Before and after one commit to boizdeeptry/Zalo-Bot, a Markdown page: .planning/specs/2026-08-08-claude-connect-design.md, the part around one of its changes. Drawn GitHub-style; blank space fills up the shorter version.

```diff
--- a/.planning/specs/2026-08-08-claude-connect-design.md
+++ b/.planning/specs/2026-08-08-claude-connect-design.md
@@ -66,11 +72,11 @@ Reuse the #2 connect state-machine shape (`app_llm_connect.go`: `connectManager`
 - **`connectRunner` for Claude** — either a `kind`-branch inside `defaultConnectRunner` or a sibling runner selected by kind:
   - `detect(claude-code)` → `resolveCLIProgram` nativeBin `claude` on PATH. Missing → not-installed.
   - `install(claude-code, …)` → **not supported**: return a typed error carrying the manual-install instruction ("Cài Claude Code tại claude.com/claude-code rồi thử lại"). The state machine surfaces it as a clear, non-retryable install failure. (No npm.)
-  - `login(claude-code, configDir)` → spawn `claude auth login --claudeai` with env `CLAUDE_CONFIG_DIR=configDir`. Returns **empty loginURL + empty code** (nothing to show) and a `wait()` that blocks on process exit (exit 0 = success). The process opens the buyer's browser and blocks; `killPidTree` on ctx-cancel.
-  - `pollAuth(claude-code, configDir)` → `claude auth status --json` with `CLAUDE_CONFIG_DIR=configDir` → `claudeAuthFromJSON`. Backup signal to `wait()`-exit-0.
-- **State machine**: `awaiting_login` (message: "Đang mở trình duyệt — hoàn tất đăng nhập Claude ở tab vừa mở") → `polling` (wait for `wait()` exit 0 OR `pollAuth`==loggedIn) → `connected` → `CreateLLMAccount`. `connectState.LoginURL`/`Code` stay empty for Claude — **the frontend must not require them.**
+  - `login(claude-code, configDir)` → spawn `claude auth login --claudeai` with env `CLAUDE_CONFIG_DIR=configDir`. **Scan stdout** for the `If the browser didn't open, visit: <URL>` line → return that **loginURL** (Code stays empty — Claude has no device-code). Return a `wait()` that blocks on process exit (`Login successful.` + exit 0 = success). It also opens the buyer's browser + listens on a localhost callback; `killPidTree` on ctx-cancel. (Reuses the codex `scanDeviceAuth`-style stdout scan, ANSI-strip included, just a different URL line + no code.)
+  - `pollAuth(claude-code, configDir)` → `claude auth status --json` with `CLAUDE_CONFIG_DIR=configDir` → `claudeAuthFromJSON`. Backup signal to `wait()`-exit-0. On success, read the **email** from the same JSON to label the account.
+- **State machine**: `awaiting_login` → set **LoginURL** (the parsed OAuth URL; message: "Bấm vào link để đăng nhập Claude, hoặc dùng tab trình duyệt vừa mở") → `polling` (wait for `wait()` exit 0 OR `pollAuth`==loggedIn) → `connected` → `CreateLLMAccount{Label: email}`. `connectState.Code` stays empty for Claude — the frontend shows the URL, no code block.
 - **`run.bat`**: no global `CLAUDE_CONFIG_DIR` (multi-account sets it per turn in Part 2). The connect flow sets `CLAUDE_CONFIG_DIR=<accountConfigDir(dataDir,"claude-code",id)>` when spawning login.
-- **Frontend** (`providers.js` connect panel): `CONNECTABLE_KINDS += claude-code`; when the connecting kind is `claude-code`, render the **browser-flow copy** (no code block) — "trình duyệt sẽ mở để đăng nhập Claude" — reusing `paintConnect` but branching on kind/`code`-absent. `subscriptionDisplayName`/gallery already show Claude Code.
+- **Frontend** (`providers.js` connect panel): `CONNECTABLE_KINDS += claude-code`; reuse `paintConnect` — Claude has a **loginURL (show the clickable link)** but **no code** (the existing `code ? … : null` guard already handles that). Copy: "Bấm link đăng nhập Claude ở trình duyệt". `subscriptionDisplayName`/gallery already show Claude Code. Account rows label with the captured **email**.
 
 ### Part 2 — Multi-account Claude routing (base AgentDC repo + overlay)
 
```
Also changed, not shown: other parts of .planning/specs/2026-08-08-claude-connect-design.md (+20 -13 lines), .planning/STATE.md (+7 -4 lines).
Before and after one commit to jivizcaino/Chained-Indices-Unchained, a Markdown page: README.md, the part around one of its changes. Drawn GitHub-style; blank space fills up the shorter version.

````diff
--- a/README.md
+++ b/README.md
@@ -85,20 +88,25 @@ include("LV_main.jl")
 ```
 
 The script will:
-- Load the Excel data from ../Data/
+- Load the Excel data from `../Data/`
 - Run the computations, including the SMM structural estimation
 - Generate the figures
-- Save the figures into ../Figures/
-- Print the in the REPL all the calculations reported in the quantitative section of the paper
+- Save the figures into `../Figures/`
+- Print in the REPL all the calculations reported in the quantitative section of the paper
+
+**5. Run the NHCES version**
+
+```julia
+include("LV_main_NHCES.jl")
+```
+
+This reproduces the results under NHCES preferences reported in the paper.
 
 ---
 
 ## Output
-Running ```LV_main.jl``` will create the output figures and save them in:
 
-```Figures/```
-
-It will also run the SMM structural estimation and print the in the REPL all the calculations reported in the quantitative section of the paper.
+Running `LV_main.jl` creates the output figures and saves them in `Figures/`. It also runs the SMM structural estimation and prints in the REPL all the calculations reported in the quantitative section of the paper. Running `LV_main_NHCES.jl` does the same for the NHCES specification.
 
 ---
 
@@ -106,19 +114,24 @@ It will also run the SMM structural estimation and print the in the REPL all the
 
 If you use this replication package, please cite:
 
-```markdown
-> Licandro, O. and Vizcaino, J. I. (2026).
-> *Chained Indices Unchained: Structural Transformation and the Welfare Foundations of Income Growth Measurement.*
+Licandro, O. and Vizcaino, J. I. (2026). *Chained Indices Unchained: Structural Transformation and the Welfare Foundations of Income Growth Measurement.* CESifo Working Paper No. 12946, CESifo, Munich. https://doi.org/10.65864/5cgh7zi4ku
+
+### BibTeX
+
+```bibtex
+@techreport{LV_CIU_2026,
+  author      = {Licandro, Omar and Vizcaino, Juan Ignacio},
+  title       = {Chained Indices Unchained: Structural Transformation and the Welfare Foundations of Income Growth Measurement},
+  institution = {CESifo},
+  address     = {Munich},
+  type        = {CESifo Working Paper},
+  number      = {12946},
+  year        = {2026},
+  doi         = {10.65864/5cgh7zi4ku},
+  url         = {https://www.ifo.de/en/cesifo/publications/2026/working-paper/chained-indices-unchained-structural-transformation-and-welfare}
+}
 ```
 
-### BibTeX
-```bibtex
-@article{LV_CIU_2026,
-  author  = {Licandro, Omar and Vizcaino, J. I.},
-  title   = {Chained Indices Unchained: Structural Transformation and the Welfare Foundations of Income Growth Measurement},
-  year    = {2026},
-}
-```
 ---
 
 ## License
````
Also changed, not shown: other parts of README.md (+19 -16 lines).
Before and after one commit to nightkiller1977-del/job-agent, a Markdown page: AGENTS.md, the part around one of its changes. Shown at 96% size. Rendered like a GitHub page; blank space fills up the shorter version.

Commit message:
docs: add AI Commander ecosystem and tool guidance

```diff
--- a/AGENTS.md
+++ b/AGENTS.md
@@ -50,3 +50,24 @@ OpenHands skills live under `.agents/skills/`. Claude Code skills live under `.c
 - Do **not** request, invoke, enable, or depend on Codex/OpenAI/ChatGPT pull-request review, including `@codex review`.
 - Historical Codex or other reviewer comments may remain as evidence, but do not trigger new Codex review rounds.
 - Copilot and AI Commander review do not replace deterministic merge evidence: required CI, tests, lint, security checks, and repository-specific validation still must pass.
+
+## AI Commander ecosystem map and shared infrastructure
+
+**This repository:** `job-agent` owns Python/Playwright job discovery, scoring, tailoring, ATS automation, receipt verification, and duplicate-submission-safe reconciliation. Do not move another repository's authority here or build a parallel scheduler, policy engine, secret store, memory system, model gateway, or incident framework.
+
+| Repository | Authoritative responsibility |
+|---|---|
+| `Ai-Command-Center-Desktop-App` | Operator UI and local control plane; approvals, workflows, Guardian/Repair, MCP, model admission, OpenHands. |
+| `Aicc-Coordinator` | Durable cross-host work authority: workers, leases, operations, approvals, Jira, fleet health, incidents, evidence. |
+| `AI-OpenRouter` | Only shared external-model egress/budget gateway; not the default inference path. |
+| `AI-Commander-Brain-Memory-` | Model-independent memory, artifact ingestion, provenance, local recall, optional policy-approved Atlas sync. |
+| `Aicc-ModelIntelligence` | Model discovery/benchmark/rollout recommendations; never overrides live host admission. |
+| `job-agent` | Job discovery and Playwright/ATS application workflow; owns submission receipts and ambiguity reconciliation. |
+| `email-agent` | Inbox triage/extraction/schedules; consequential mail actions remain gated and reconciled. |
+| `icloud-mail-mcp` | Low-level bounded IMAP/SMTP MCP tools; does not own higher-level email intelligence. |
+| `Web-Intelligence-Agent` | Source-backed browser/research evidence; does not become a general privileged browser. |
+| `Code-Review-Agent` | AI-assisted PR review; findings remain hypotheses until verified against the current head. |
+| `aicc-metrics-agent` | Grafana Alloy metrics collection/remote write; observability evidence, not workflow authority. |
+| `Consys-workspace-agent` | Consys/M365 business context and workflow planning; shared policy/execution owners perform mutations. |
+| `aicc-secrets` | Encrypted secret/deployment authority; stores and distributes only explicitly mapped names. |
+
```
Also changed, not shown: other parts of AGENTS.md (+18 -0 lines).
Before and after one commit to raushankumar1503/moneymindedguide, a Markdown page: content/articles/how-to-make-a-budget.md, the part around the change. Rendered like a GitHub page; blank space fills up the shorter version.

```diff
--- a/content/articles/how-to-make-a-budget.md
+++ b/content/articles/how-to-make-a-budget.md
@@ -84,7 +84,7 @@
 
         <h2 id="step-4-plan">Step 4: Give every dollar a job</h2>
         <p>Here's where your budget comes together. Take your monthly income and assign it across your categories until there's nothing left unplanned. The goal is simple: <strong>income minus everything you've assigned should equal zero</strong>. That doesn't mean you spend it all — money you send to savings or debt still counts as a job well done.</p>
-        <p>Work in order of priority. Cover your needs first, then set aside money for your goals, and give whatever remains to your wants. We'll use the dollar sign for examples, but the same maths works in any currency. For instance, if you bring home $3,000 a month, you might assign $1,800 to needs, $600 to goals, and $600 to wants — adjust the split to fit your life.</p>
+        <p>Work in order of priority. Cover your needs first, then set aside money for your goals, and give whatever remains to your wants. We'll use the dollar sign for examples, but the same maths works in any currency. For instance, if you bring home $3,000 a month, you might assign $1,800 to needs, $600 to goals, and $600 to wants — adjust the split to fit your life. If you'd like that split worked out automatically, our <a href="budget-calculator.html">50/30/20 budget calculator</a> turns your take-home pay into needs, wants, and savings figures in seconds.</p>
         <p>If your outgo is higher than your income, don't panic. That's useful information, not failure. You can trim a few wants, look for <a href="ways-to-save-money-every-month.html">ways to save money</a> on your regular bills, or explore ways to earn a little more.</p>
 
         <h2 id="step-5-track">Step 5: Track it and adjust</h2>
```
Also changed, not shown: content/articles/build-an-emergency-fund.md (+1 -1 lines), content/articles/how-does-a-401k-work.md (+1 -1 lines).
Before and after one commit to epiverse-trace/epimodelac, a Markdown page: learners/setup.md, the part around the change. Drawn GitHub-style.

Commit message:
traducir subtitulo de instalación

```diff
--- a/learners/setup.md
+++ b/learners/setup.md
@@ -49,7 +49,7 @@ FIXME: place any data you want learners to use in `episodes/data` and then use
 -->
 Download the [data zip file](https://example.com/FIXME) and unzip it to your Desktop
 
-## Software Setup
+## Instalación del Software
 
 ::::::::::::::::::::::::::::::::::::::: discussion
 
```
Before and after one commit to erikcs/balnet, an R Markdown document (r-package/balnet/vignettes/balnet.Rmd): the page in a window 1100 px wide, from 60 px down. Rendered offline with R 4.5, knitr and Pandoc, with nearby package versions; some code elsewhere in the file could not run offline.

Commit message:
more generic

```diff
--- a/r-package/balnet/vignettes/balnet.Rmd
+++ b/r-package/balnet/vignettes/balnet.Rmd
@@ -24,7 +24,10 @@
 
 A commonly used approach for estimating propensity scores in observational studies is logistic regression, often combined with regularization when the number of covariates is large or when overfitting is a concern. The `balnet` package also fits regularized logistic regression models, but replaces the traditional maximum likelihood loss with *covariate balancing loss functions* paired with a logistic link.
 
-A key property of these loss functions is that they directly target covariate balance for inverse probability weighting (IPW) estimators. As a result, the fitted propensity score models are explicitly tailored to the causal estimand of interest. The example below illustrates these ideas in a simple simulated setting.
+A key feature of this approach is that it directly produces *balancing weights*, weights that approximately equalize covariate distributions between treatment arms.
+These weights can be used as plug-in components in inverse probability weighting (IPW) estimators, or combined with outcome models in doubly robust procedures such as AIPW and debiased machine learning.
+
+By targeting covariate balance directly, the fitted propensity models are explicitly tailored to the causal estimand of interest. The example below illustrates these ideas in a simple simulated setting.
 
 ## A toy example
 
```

————

Looking at the entries above, report how many of their lines include "after", and add nothing else.

■ EXERCISE SOLUTION: 6